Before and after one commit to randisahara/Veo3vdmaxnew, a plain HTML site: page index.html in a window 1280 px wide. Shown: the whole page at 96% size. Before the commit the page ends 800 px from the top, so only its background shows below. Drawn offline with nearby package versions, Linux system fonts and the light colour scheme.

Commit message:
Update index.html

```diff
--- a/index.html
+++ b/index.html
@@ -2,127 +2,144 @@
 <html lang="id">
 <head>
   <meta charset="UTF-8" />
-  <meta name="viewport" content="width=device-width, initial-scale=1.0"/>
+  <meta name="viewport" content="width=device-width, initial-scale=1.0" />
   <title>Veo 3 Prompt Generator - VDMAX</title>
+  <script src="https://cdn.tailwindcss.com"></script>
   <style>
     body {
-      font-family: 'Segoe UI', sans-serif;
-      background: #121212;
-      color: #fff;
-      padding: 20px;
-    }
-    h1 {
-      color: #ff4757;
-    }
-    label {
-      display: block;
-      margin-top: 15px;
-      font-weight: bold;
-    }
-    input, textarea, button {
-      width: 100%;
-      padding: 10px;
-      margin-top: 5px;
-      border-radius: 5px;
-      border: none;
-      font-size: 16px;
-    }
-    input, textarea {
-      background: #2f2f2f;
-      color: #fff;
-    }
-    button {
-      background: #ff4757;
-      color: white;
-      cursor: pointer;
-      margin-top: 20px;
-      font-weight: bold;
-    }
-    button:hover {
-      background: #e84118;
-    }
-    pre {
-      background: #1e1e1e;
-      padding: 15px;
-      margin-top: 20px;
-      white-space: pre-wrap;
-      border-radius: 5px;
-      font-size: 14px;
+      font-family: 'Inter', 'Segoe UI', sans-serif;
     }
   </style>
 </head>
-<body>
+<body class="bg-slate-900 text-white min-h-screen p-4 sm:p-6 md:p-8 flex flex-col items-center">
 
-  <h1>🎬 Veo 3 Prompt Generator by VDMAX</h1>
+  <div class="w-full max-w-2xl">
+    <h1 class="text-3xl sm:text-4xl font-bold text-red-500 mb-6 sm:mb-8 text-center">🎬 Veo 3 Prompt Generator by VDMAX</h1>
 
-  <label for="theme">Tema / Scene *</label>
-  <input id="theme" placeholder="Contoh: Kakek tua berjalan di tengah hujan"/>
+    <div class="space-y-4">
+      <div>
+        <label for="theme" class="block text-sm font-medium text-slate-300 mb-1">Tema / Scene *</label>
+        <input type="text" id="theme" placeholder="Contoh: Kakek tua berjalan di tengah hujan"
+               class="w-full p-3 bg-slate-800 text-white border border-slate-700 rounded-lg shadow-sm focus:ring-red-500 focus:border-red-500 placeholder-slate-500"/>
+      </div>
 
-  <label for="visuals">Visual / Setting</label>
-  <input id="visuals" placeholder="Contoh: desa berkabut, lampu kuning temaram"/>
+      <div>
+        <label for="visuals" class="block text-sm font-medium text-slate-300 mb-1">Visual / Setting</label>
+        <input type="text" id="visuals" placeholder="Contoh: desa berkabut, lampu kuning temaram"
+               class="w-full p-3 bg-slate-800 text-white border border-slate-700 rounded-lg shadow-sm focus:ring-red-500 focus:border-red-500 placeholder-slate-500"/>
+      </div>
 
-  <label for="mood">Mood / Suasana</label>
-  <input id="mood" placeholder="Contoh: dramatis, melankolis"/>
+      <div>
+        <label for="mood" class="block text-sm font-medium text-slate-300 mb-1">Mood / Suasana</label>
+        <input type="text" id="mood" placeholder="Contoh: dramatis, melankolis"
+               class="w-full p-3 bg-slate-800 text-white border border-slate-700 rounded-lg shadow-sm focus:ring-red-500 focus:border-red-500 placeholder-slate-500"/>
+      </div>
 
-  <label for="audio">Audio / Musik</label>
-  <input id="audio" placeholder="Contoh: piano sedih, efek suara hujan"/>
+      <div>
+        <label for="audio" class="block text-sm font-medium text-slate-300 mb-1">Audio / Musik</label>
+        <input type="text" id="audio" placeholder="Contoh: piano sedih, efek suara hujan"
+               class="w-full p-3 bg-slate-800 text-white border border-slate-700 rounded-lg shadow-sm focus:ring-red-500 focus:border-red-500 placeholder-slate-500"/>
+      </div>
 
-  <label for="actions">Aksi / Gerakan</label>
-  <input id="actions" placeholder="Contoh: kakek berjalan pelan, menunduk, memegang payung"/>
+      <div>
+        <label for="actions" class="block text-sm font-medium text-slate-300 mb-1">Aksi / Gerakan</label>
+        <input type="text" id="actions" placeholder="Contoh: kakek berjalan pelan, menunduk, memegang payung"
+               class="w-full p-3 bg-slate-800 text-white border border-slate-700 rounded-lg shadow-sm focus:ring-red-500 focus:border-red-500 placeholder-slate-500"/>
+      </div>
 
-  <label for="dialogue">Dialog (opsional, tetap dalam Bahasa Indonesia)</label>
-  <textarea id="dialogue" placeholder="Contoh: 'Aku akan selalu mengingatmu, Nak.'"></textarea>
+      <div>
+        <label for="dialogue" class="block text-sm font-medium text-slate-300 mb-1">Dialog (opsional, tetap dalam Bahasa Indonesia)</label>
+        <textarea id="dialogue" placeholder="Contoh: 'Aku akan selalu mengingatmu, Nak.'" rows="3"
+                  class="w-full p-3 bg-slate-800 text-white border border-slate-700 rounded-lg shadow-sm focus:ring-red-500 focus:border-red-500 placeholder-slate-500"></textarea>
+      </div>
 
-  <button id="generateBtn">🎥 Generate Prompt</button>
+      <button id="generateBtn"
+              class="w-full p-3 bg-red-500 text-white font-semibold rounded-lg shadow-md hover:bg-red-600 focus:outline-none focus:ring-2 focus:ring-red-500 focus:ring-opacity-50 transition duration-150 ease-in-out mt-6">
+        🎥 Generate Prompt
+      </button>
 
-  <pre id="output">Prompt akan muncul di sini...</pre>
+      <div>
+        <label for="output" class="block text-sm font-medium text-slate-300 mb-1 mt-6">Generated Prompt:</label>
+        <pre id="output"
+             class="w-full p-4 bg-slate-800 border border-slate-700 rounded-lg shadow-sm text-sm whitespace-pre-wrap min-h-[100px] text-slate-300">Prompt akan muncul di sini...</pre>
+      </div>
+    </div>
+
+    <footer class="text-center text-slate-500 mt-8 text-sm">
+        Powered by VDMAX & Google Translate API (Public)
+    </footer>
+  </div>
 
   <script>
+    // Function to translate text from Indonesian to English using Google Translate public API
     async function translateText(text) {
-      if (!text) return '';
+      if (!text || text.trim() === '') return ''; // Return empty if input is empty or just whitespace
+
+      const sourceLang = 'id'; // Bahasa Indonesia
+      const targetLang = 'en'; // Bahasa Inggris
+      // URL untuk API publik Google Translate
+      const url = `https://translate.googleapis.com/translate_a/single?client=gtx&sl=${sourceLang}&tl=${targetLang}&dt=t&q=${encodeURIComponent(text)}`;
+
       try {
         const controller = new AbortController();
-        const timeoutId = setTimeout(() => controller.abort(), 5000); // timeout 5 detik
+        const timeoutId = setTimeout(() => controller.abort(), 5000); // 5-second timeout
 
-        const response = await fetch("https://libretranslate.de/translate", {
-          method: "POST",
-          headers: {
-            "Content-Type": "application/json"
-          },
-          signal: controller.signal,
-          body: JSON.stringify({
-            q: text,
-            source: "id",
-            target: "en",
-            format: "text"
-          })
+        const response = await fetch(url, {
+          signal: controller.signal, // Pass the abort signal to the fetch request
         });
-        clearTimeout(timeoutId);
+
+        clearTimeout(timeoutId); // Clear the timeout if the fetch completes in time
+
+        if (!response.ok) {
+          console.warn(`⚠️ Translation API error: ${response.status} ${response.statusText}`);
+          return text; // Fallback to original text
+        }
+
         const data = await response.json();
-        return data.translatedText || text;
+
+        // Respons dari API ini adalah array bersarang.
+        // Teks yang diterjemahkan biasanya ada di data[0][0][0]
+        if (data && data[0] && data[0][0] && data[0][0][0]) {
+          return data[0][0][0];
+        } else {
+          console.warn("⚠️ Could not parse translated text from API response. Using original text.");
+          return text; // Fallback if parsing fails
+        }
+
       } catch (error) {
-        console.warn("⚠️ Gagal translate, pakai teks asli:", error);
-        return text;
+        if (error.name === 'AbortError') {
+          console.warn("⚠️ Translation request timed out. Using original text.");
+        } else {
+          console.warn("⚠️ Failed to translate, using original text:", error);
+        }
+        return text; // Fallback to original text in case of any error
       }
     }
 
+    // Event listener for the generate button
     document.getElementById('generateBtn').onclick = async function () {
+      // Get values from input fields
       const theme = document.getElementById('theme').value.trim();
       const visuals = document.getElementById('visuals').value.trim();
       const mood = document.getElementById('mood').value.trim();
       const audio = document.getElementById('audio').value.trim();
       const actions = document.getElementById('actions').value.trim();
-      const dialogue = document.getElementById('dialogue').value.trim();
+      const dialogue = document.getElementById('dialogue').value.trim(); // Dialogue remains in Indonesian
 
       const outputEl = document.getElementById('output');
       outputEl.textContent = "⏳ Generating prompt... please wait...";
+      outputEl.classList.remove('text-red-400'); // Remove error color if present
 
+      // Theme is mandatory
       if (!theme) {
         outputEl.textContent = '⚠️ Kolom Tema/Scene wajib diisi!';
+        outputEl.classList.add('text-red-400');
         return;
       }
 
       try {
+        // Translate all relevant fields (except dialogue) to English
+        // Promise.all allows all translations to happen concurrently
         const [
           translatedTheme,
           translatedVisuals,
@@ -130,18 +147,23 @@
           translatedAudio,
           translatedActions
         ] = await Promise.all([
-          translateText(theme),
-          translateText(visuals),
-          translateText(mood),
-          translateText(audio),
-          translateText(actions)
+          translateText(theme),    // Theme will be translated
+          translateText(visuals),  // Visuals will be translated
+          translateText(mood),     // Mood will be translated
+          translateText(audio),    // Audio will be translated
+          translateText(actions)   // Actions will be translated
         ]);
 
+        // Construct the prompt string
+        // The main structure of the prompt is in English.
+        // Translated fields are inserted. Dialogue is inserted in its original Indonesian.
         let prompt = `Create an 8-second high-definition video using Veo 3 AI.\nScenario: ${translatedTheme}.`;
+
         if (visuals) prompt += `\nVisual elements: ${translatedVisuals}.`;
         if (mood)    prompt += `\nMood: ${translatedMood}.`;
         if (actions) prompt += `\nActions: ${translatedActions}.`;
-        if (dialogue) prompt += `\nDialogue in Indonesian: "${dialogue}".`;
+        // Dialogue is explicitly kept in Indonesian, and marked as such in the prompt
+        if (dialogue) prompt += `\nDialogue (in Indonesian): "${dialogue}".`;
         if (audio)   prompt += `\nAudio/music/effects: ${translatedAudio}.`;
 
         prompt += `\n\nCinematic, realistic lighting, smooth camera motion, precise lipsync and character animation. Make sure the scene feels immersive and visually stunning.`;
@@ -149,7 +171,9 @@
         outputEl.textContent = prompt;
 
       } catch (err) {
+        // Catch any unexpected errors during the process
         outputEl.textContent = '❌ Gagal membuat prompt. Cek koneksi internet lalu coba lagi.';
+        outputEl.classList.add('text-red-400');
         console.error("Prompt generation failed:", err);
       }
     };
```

### Aim of the task
This exercise needs every line of the listing that contains the word "timeoutId".

### Result for this exercise
-        const timeoutId = setTimeout(() => controller.abort(), 5000); // timeout 5 detik
+        const timeoutId = setTimeout(() => controller.abort(), 5000); // 5-second timeout
-        clearTimeout(timeoutId);
+        clearTimeout(timeoutId); // Clear the timeout if the fetch completes in time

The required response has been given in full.